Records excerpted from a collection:
- - -

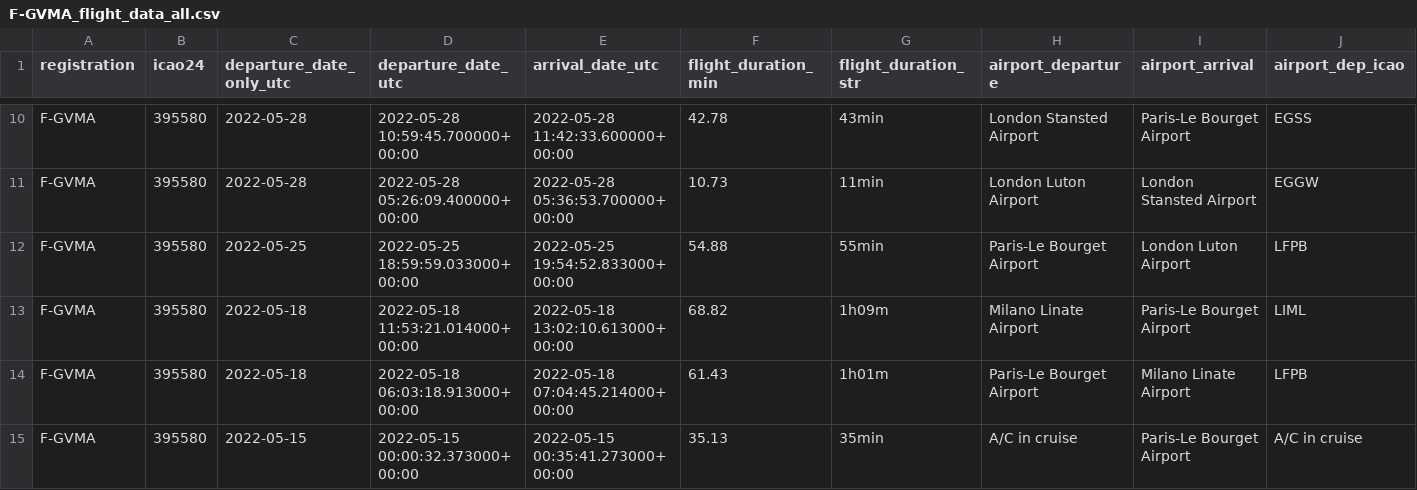
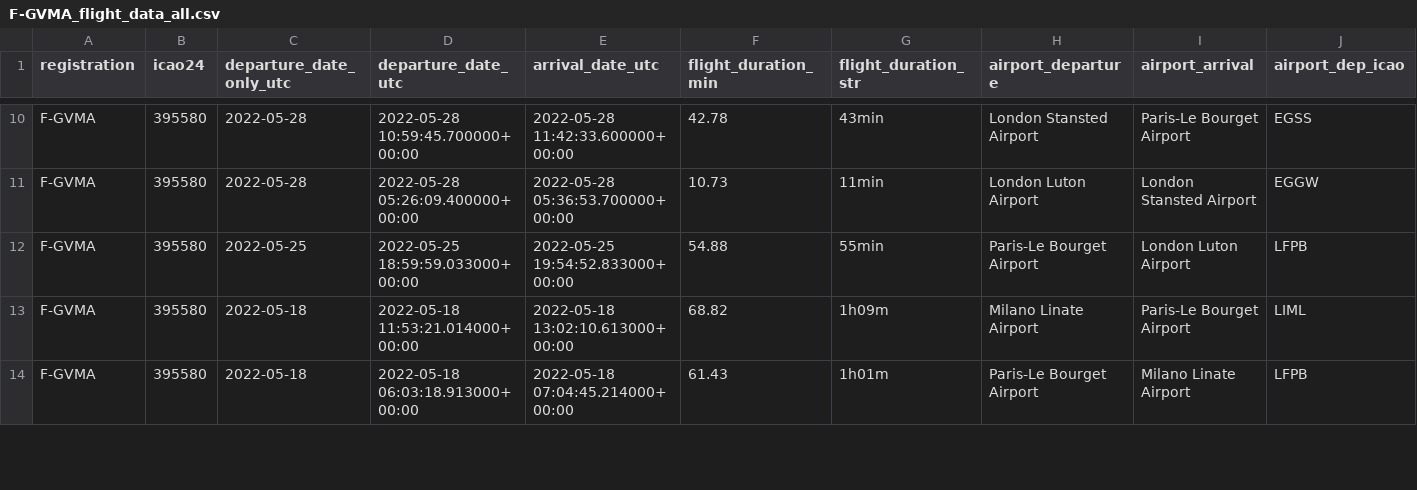
Before and after one commit to GeneralDeGaulle/i_fly_bernard, a CSV file: output/F-GVMA/F-GVMA_flight_data_all.csv, drawn as a sheet; only a part is shown, gaps mark what is left out; rows hold the shown columns only; the diff covers the shown part only; the diff names each change by its address in the sheet, - before the commit and + after, or states it on an @@ line.

```diff
--- a/output/F-GVMA/F-GVMA_flight_data_all.csv
+++ b/output/F-GVMA/F-GVMA_flight_data_all.csv
-row 15: F-GVMA | 395580 | 2022-05-15 | 2022-05-15 00:00:32.373000+00:00 | 2022-05-15 00:35:41.273000+00:00 | 35.13 | 35min | A/C in cruise | Paris-Le Bourget Airport | A/C in cruise
```
Also changed, not shown: 2 removed rows and 27 edited cells elsewhere in this file, output/F-GBOL/F-GBOL_flight_data_all.csv, output/F-HFHP/F-HFHP_flight_data_all.csv, 3 other files.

- - -

WHAT YOU WILL DO: Any picture among the entries must be skipped; copy all else exactly.

ANSWER AREA:
Before and after one commit to GeneralDeGaulle/i_fly_bernard, a CSV file: output/F-GVMA/F-GVMA_flight_data_all.csv, drawn as a sheet; only a part is shown, gaps mark what is left out; rows hold the shown columns only; the diff covers the shown part only; the diff names each change by its address in the sheet, - before the commit and + after, or states it on an @@ line.

```diff
--- a/output/F-GVMA/F-GVMA_flight_data_all.csv
+++ b/output/F-GVMA/F-GVMA_flight_data_all.csv
-row 15: F-GVMA | 395580 | 2022-05-15 | 2022-05-15 00:00:32.373000+00:00 | 2022-05-15 00:35:41.273000+00:00 | 35.13 | 35min | A/C in cruise | Paris-Le Bourget Airport | A/C in cruise
```
Also changed, not shown: 2 removed rows and 27 edited cells elsewhere in this file, output/F-GBOL/F-GBOL_flight_data_all.csv, output/F-HFHP/F-HFHP_flight_data_all.csv, 3 other files.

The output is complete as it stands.